Today, 2 out of 3 people will survive cancer at least 5 years. WhatNexters who have stayed positive, found hope, and survived cancer have celebrated their journey. You can find more personal insights on diagnosis, coping with change, and cancer journeys by watching videos of WhatNexters that have been through this before you. What did you do when you were diagnosed with cancer? What helped you the most before, during, or after treatments?

Related Guides - See all Guides

What to expect 2 Talking to family 3 Talking to children 2

What to Expect

Telling Family and Friends

Telling Your Children

  • 15 Comments
    • cheryncp's Avatar
      cheryncp

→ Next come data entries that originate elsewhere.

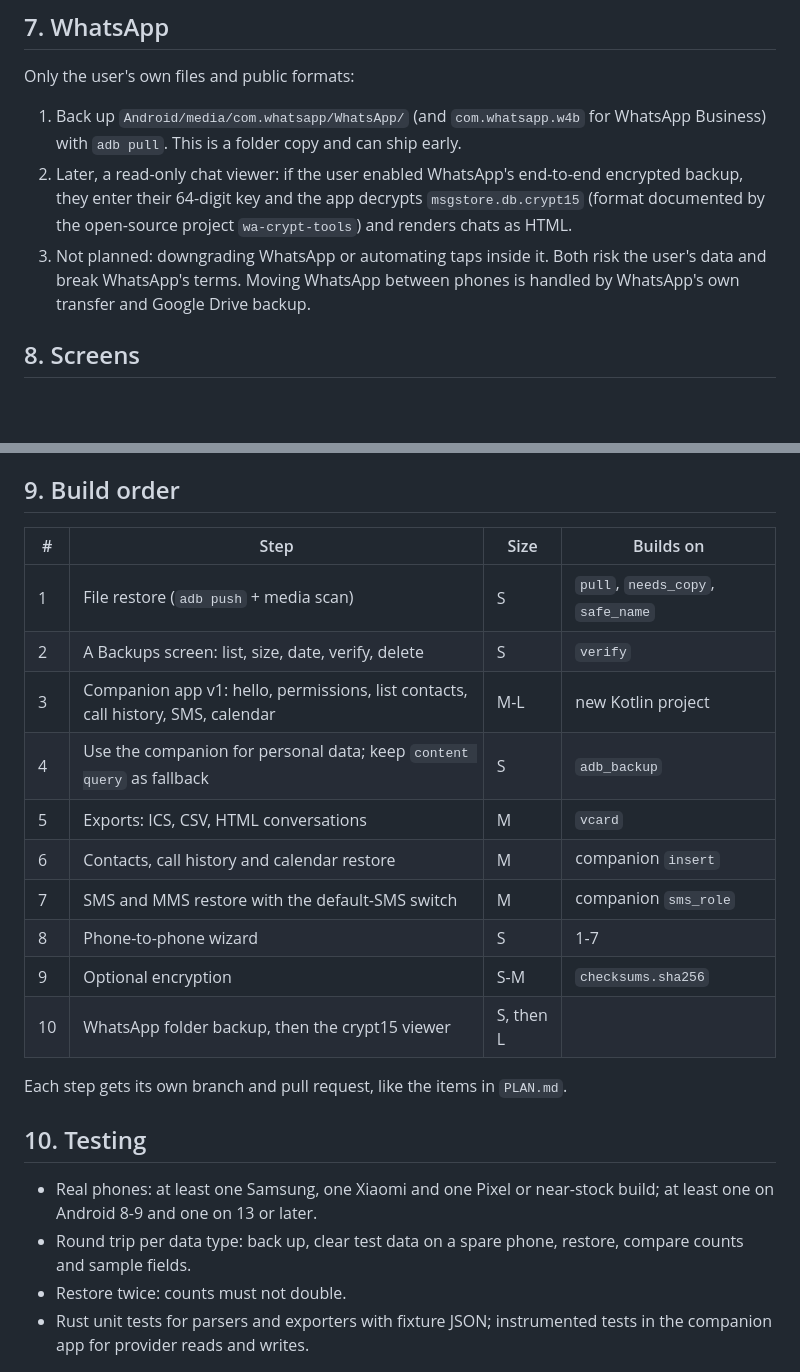
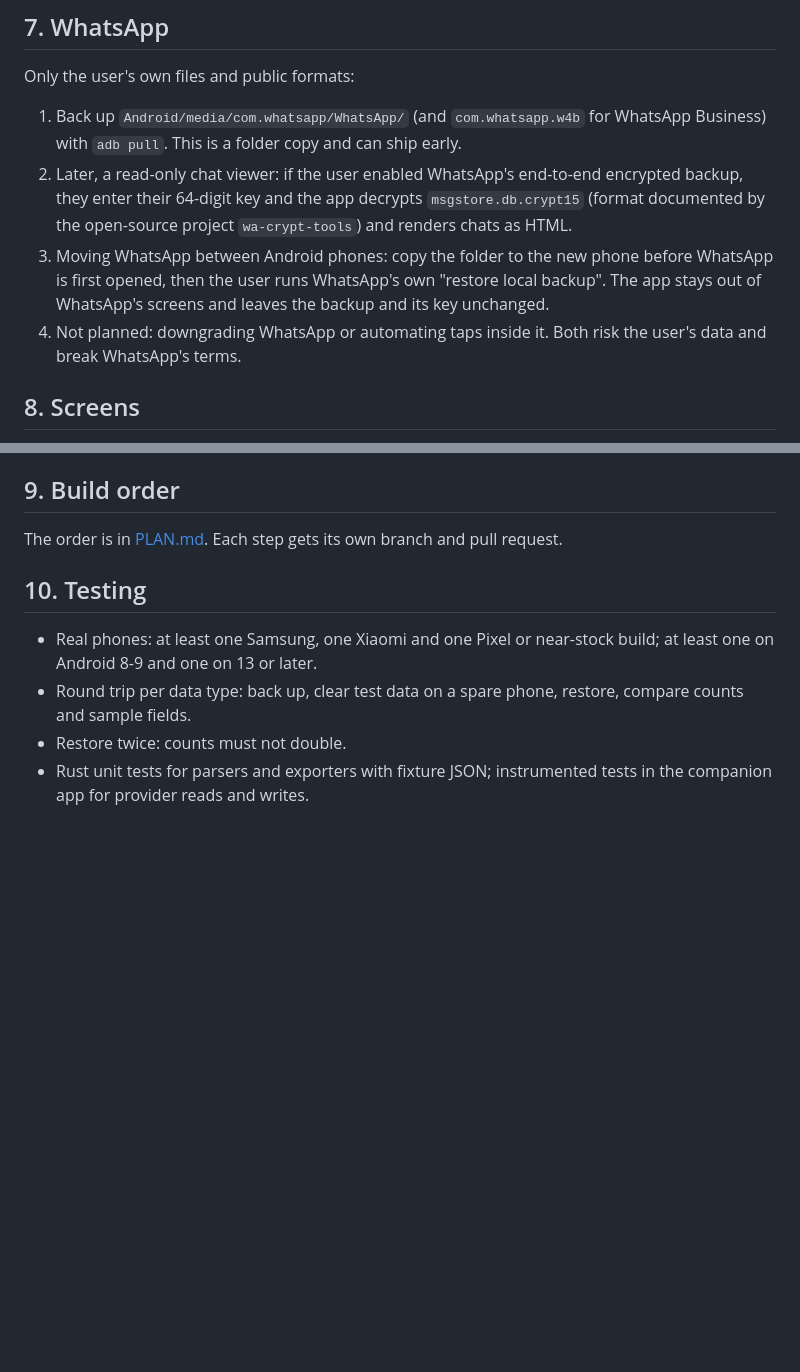
Before and after one commit to mitunmanav/phone-backup, a Markdown page: docs/android-design.md, 2 parts joined by grey strips. Drawn GitHub-style; blank space fills up the shorter version.

```diff
--- a/docs/android-design.md
+++ b/docs/android-design.md
@@ -152,7 +152,8 @@ Only the user's own files and public formats:
 
 1. Back up `Android/media/com.whatsapp/WhatsApp/` (and `com.whatsapp.w4b` for WhatsApp Business) with `adb pull`. This is a folder copy and can ship early.
 2. Later, a read-only chat viewer: if the user enabled WhatsApp's end-to-end encrypted backup, they enter their 64-digit key and the app decrypts `msgstore.db.crypt15` (format documented by the open-source project `wa-crypt-tools`) and renders chats as HTML.
-3. Not planned: downgrading WhatsApp or automating taps inside it. Both risk the user's data and break WhatsApp's terms. Moving WhatsApp between phones is handled by WhatsApp's own transfer and Google Drive backup.
+3. Moving WhatsApp between Android phones: copy the folder to the new phone before WhatsApp is first opened, then the user runs WhatsApp's own "restore local backup". The app stays out of WhatsApp's screens and leaves the backup and its key unchanged.
+4. Not planned: downgrading WhatsApp or automating taps inside it. Both risk the user's data and break WhatsApp's terms.
 
 ## 8. Screens
 
@@ -165,20 +166,7 @@ Only the user's own files and public formats:
 
 ## 9. Build order
 
-| # | Step | Size | Builds on |
-|---|---|---|---|
-| 1 | File restore (`adb push` + media scan) | S | `pull`, `needs_copy`, `safe_name` |
-| 2 | A Backups screen: list, size, date, verify, delete | S | `verify` |
-| 3 | Companion app v1: hello, permissions, list contacts, call history, SMS, calendar | M-L | new Kotlin project |
-| 4 | Use the companion for personal data; keep `content query` as fallback | S | `adb_backup` |
-| 5 | Exports: ICS, CSV, HTML conversations | M | `vcard` |
-| 6 | Contacts, call history and calendar restore | M | companion `insert` |
-| 7 | SMS and MMS restore with the default-SMS switch | M | companion `sms_role` |
-| 8 | Phone-to-phone wizard | S | 1-7 |
-| 9 | Optional encryption | S-M | `checksums.sha256` |
-| 10 | WhatsApp folder backup, then the crypt15 viewer | S, then L | |
-
-Each step gets its own branch and pull request, like the items in `PLAN.md`.
+The order is in [PLAN.md](PLAN.md). Each step gets its own branch and pull request.
 
 ## 10. Testing
 
```
Also changed, not shown: docs/PLAN.md (+15 -9 lines).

      There is really no wrong or right way to re-act when you get a cancer diagnosis. However you deal with your diagnosis is perfectly fine. After the initial shock you may go through a range of emotions and that is normal too, but there will come a time when the emotions settle down and you start thinking straight again and that is a great time to get your affairs in order, talk to your family, let them know how much they mean to you, make a treatment plan with your doctor's and do not be afraid to ask questions and then start really living. You will have bad days but you will have good days too. Use those good days to enjoy the things you have always enjoyed or do some things that you have always wanted to but just never got around too. Remember Cancer is no longer an automatic death sentence. There are new and more effective treatments available, some with few to no side effects and more becoming available everyday. Stay strong, stay positive and Do Not let cancer dictate the way you live your life.

      about 2 years ago
    • LeslieD's Avatar
      LeslieD

      After reading the very informative article and the many comments , my question is this!: Should I be thinking that having stage 4 cancer means that I should get my life in order because I'm going to die??

      over 1 year ago
    • cheryncp's Avatar
      cheryncp

      Leslie, I don't think it means that at all. Stage 4 only means that the cancer has spread from the original site of the tumor. I think it is a good idea for every adult to get their affairs in order whether they have cancer or not because no one knows when they are going to leave this earth and you don't want to leave a lot of unfinished business for your family to have to deal with. Having said that I would say to spend your energy concentrating on getting well and staying well and living life to the best of your ability.

      over 1 year ago